Of course, the right answer would be no. Any hesitation could put you under serious scrutiny. They could make you look like a selfish, arrogant, apathetic, young millionaire. To say you’re superior very well could do major damage to your image as an entertainer as well as an American role model.

But deep down, wouldn’t you want a moment to think about it? How would you feel if you were forced to battle against CBA players for the rest of your career? What if you were outsourced? What if you played with the American “wash ups” trying to make some money in the European leagues?

Would you still get up the same way you’ll get up for your first NBA game in early November?
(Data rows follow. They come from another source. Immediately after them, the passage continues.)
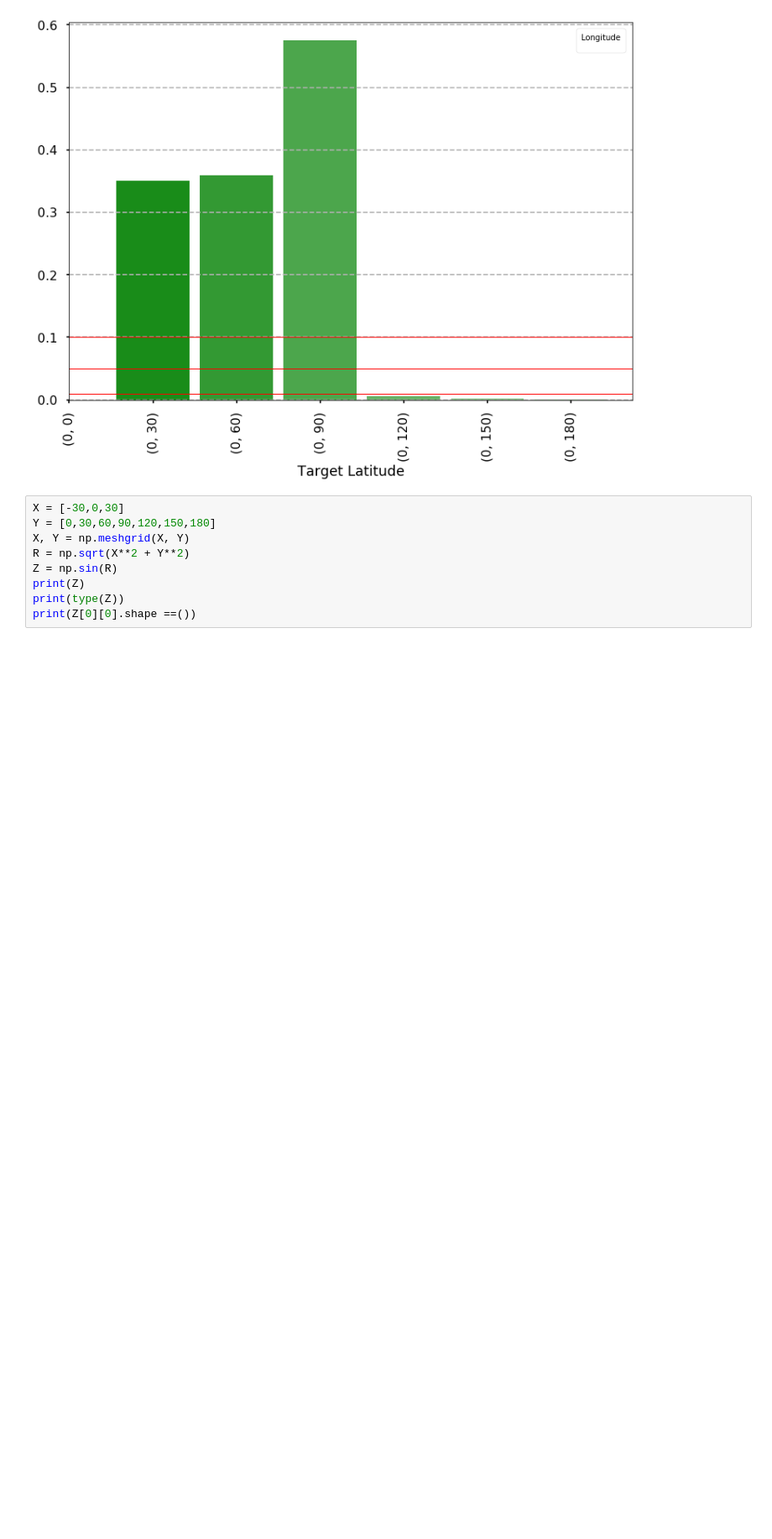
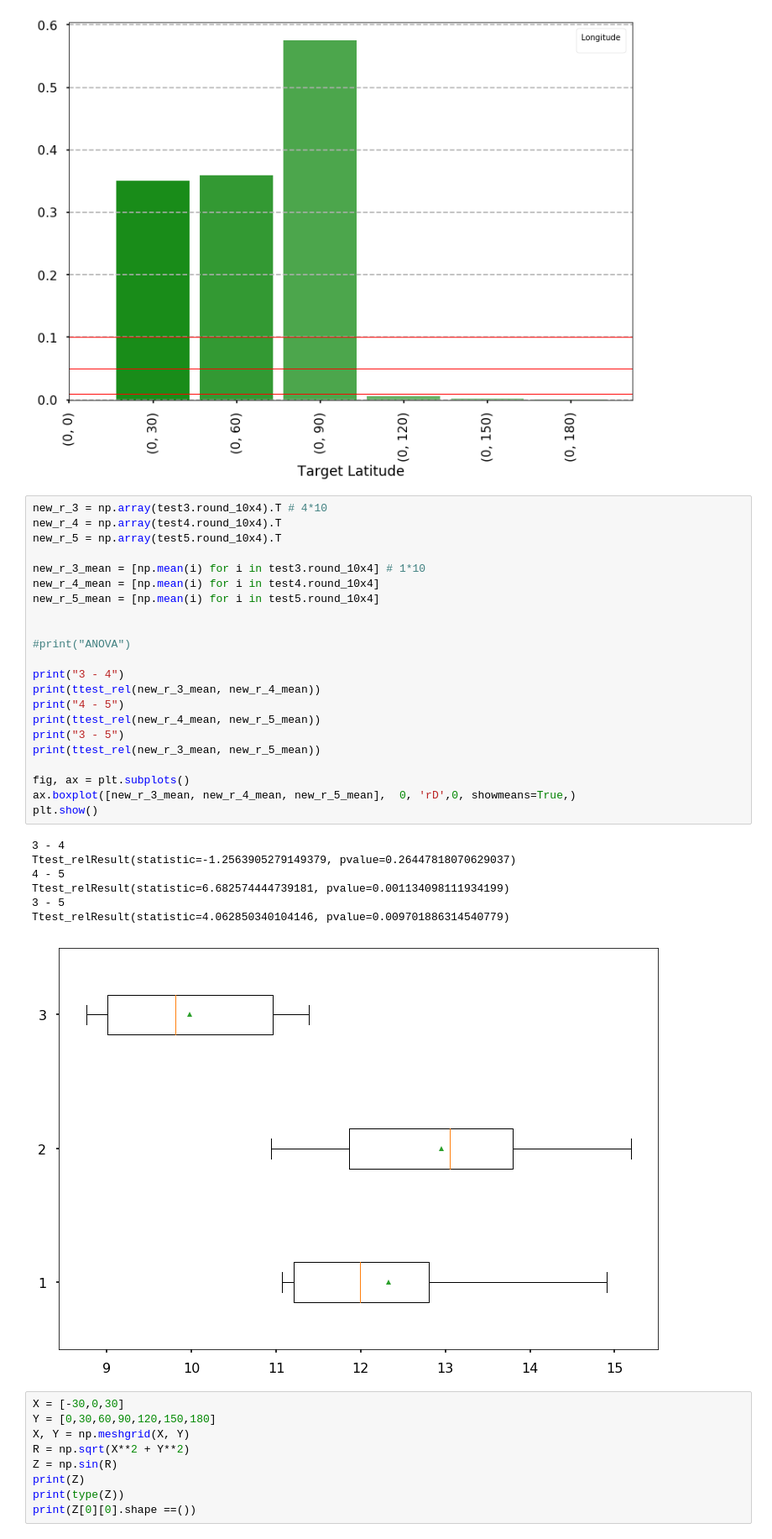
Before and after one commit to red-pencil/python_data, a Jupyter notebook: vtdata/Scripts/plot_20190501.ipynb, the cells around one changed output. Shown: that part at 84% size. Cells and saved outputs as stored; diff of their text form; blank space fills up the shorter version.

```diff
--- a/vtdata/Scripts/plot_20190501.ipynb
+++ b/vtdata/Scripts/plot_20190501.ipynb
@@ -1149,6 +1155,36 @@ No handles with labels found to put in legend.
 [figure]
 [figure]
 [figure]
+# %%
+new_r_3 = np.array(test3.round_10x4).T # 4*10
+new_r_4 = np.array(test4.round_10x4).T
+new_r_5 = np.array(test5.round_10x4).T
+
+new_r_3_mean = [np.mean(i) for i in test3.round_10x4] # 1*10
+new_r_4_mean = [np.mean(i) for i in test4.round_10x4]
+new_r_5_mean = [np.mean(i) for i in test5.round_10x4]
+
+
+#print("ANOVA")
+
+print("3 - 4")
+print(ttest_rel(new_r_3_mean, new_r_4_mean))
+print("4 - 5")
+print(ttest_rel(new_r_4_mean, new_r_5_mean))
+print("3 - 5")
+print(ttest_rel(new_r_3_mean, new_r_5_mean))
+
+fig, ax = plt.subplots()
+ax.boxplot([new_r_3_mean, new_r_4_mean, new_r_5_mean],  0, 'rD',0, showmeans=True,)
+plt.show()
+# %% [output]
+3 - 4
+Ttest_relResult(statistic=-1.2563905279149379, pvalue=0.26447818070629037)
+4 - 5
+Ttest_relResult(statistic=6.682574444739181, pvalue=0.001134098111934199)
+3 - 5
+Ttest_relResult(statistic=4.062850340104146, pvalue=0.009701886314540779)
+[figure, added]
 # %%
 X = [-30,0,30]
 Y = [0,30,60,90,120,150,180]
```
Also changed, not shown: parts of 4 cells of this notebook, 4 other files.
Even better still, what do you think when you drive by the parks late at night and see people still playing basketball? Basketball on the street. Streetball. Basketball at its fundamental roots. They don’t leave even after the lights go out. What are they playing for, an appearance on the next And1 Mix Tape Tour? Would you seriously consider pulling your car over to play next?

How about those high schoolers? They no longer have the option of going straight to the League. They’re going through the same recruitment process you went through. Their game needs to develop. Couldn’t you show them a thing or two if you really wanted? They still have a long road ahead if they want to prove themselves as winners.

But you’ve already done all that. You were successful at the college game. You’ve done your workouts and interviews. You’re already there!

How about when you’re in IMPE? What do you think of people like me, sweating just to run the fast break and play D every possession? What do you see when you look at the hundreds of kids who only have one number in their head: 11? Most of them don’t even know their teammates. Can you imagine their motivation to play?

Now, with some thought, I ask you the original question, again: Is an NBA player superior to all other basketball players?

You have natural talent. Me, not as much. You have it made financially. Me, definitely not as much. You get to see the world. Me, cornfields. You have thousands of fans. Me…well, you get the point.

There are millions of basketball players across the globe. We weren’t given your talent, but we all have one similarity:


So does talent alone make you superior? Or should passion for the game be the ultimate litmus test for all basketball players and fans alike?

What about all the gym rats? What about the kid who only sleeps with his basketball underneath their pillow? What about the streetballer who plays long after the lights are turned out? What about the player overseas who believes everyday his chance for the NBA is coming? What about the high schooler who’s in class six hours a day and in the gym another seven? What about the kid playing at IMPE every day, knowing there will be no fame, glory or Olympics?

Knowing it was nothing more than a dream.

So, are you superior now that you’re in the League or is it just the contemptuous residue of an old dream?

I’ll see you courtside.

Ryne Nelson is a sophomore in communications. His column appears on Fridays. He can be reached at [email protected].